Methods: The data were extracted from the Sepsis Occurrence in Acutely Ill Patients (SOAP) study, a multicenter observational cohort study to which 198 ICUs from 24 European countries contributed. All adult patients admitted to a participating ICU between 1 and 15 May 2002, except those admitted for uncomplicated postoperative surveillance, were eligible for the study. For the purposes of this substudy, patients were divided into two groups according to whether they had ARF. The groups were compared with respect to patient characteristics, fluid balance, and outcome.
Results: Of the 3,147 patients included in the SOAP study, 1,120 (36%) had ARF at some point during their ICU stay. Sixty-day mortality rates were 36% in patients with ARF and 16% in patients without ARF (P < 0.01). Oliguric patients and patients treated with renal replacement therapy (RRT) had higher 60-day mortality rates than patients without oliguria or the need for RRT (41% versus 33% and 52% versus 32%, respectively; P < 0.01). Independent risk factors for 60-day mortality in the patients with ARF were age, Simplified Acute Physiology Score II (SAPS II), heart failure, liver cirrhosis, medical admission, mean fluid balance, and need for mechanical ventilation. Among patients treated with RRT, length of stay and mortality were lower when RRT was started early in the course of the ICU stay.

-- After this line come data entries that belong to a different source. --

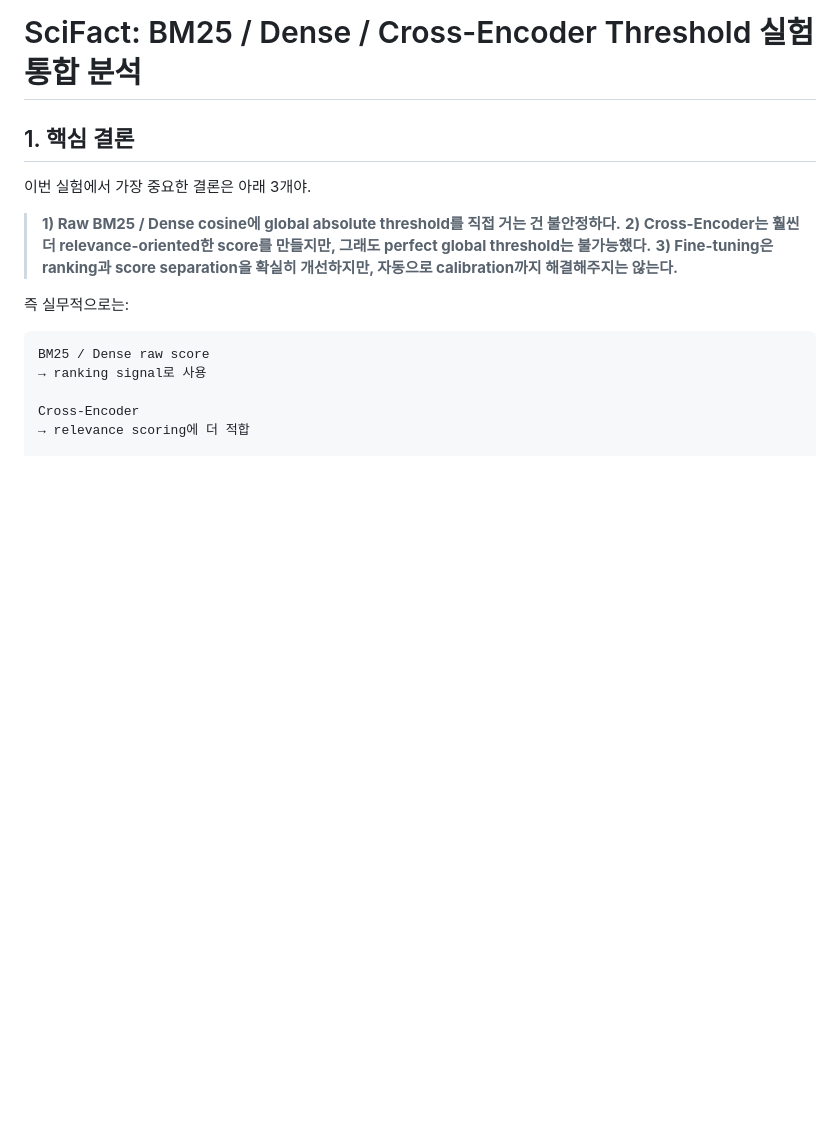
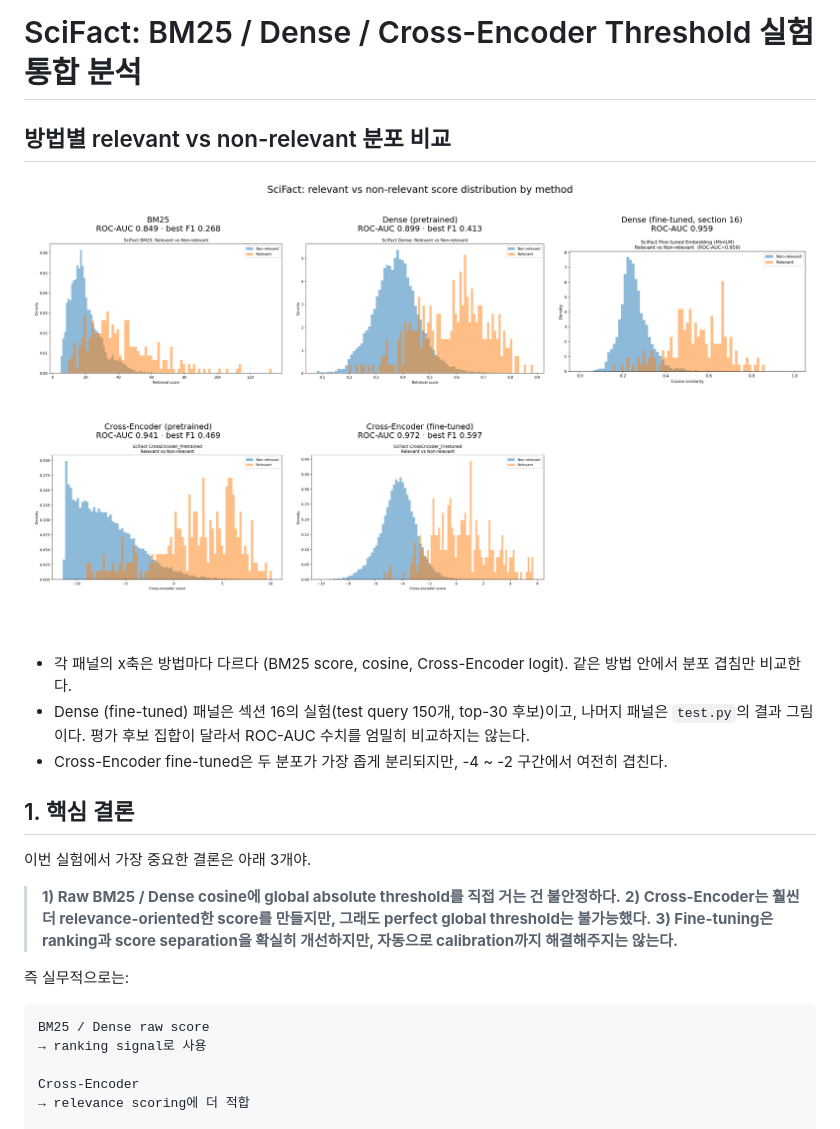
Before and after one commit to euiyulsong/Retrieval-Distribution-Analysis, a Markdown page: README.md, the part around the change. Rendered like a GitHub page; pictures changed too: figures/method_comparison_distribution.png (added); blank space fills up the shorter version.

Commit message:
Add method comparison distribution figure to README top
Co-Authored-By: Claude Haiku 5.5 <noreply@anthropic.com>

```diff
--- a/README.md
+++ b/README.md
@@ -1,4 +1,12 @@
 # SciFact: BM25 / Dense / Cross-Encoder Threshold 실험 통합 분석
+
+## 방법별 relevant vs non-relevant 분포 비교
+
+![method comparison](figures/method_comparison_distribution.png)
+
+- 각 패널의 x축은 방법마다 다르다 (BM25 score, cosine, Cross-Encoder logit). 같은 방법 안에서 분포 겹침만 비교한다.
+- Dense (fine-tuned) 패널은 섹션 16의 실험(test query 150개, top-30 후보)이고, 나머지 패널은 `test.py`의 결과 그림이다. 평가 후보 집합이 달라서 ROC-AUC 수치를 엄밀히 비교하지는 않는다.
+- Cross-Encoder fine-tuned은 두 분포가 가장 좁게 분리되지만, -4 ~ -2 구간에서 여전히 겹친다.
 
 ## 1. 핵심 결론
 
```
Also changed, not shown: 1 other file.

Conclusion: In this large European multicenter study, a positive fluid balance was an important factor associated with increased 60-day mortality. Outcome among patients treated with RRT was better when RRT was started early in the course of the ICU stay.